The Orange County Museum of Art is well worth a visit these days. Alexander Calder and Contemporary Art: Form, Balance, Joy opened on April 10th and features quite an impressive number of pieces (about 30) by famous American Sculptor Alexander Calder, the master and inventor of mobiles as an art form.
“When Alexander Calder first invented the mobile, he ushered in a new form of sculpture, using free-moving parts to create a flowing kinetic work of art” (What is Kinetic Sculpture? ) Born into a family of well known artists, his father and grandfather were sculptors, and his mother a painter, Alexander Calder did his first piece of art at the age of four in 1902 – a clay elephant. Later on he studied electrical engineering before he dedicated himself completely to his art. Inspired by Mondrian and Juan Miro, while spending time in Paris, his work features bold colors and geometric shapes.
All his work radiates flow and harmony and walking the exhibition at OCMA is an absolute joy to the eye and our senses of esthetics. Parts of the show include also other artists’ work who, inspired by Calder, tried a similar style. Martin Boyce was my favorite and in my opinion comes closest to the union of esthetics and form as exemplified by Calder.
Great for kids is the experiment room (visitors studio) right next to the reception area. “Organized by the Education Department, … it is a participatory space for all ages to explore the artistic process. This interactive room offers opportunities to engage … through unique activities for thinking, looking, listening, touching, creating and playing…” (OCMA.net)
Visit OCMA for Mother’s Day tomorrow. All galleries will be open for free from 11am to 5pm. A special program for children will be offering several attractions from story book readings of “Calder’s Circus” to special Mother Day crafts.
Phone | 949-759-1122
Admissions Desk: ext. 243
- When did Alexander Calder start painting (wiki.answers.com)
- Alexander Calder’s Circus (superradnow.wordpress.com)
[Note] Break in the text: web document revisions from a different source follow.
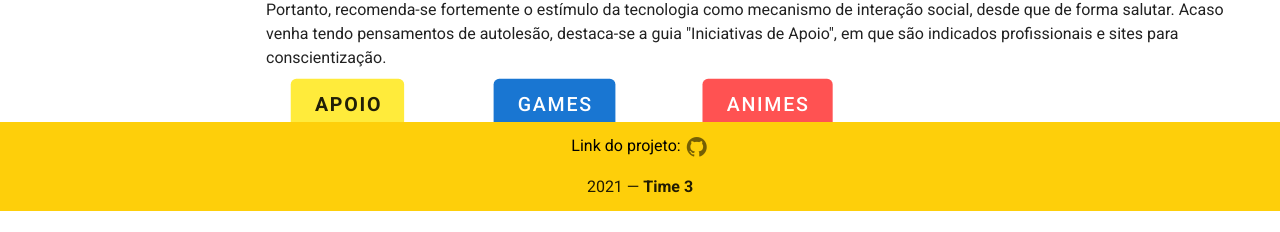
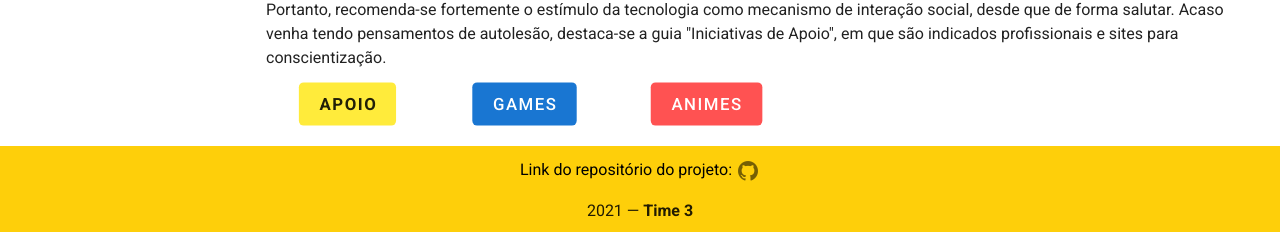
Before and after one commit to JordanElizeu/ProjetoHackathon-Iteris, a Vue app: page / in a window 1280 px wide. Shown: the part 2562-2794 px from the top of the page. Before the commit the page ends 2773 px from the top, so only its background shows below. Built offline with nearby package versions, Linux system fonts and the light colour scheme; no server answers.

Commit message:
Modificações no Readme, na Home e no Footer

```diff
--- a/src/components/shared/Footer.vue
+++ b/src/components/shared/Footer.vue
@@ -2,7 +2,7 @@
   <v-footer padless style="background-color: #fecf0a">
     <v-col class="text-center" cols="12">
       <a href="https://github.com/JordanElizeu/ProjetoHackathon-Iteris" style="text-decoration:none; color:black"><p style="text-align: center">
-        Link do projeto:
+        Link do repositório do projeto:
         <v-icon size="24px"> mdi-github </v-icon>
       </p></a>
       {{ new Date().getFullYear() }} — <strong>Time 3</strong>
--- a/src/views/Home.vue
+++ b/src/views/Home.vue
@@ -62,6 +62,7 @@
     >
       Animes
     </v-btn>
+    <br/><br/>
   </div>
 </template>
 
@@ -88,15 +89,15 @@ export default {
   margin: 10px;
 }
 .btn-games{
-  margin-left: 12%;
-  transform: scale(1.4);
+  margin-left: 9%;
+  transform: scale(1.2);
 }
 .btn-animes{
-  margin-left: 12%;
-  transform: scale(1.4);
+  margin-left: 9%;
+  transform: scale(1.2);
 }
 .btn-support{
   margin-left: 5%;
-  transform: scale(1.4);
+  transform: scale(1.2);
 }
 </style>
```
Also changed, not shown: 1 other file (tests, documents, lock files or other folders).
- You: Calder’s whimsy shows up in wire (washingtonpost.com)
- Gilbert and George – and the night they drank the Tate dry (independent.co.uk)